▸ **DATA RECORDS**:
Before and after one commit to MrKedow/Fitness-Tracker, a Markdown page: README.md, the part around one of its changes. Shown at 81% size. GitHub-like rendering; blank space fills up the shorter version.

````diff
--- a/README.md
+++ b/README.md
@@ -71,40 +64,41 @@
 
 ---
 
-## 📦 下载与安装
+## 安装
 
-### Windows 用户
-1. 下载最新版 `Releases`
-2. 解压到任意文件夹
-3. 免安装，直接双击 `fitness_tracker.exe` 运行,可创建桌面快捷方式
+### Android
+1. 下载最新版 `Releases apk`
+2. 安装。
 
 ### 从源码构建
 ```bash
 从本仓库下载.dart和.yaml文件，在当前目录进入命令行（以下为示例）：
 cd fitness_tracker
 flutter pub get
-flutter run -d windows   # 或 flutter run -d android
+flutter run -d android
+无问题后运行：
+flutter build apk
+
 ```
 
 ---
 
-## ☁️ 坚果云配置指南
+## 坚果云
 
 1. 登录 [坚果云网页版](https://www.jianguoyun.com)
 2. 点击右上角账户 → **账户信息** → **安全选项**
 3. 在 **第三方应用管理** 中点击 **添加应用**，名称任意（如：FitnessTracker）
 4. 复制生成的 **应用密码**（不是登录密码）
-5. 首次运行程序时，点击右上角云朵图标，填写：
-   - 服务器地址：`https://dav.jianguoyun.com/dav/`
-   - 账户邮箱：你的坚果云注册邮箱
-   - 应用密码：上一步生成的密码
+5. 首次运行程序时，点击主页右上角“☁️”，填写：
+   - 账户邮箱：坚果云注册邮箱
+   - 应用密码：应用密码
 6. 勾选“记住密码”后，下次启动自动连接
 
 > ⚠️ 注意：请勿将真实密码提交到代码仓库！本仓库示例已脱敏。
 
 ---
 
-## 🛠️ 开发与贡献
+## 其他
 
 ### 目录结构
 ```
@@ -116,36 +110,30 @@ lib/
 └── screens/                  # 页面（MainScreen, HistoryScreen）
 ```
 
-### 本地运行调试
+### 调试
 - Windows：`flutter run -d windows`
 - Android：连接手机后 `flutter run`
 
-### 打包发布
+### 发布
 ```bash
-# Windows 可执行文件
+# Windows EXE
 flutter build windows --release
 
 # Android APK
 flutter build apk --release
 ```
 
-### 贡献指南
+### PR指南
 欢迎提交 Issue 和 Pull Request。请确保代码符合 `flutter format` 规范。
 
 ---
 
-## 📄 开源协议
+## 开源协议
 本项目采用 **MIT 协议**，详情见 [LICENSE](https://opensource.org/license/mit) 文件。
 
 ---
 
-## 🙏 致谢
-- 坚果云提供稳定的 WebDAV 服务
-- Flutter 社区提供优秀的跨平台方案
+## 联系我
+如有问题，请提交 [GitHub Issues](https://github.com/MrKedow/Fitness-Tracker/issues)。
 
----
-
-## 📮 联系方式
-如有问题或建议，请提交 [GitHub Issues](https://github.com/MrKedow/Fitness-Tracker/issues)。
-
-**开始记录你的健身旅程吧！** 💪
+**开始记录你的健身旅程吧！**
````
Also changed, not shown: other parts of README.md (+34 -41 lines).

▸ **WHAT YOU HAVE TO DO**:
Look through the entries above for the word "应用密码". Copy every line where it shows up.

▸ **EXERCISE OUTPUT**:
 4. 复制生成的 **应用密码**（不是登录密码）
-   - 应用密码：上一步生成的密码
+   - 应用密码：应用密码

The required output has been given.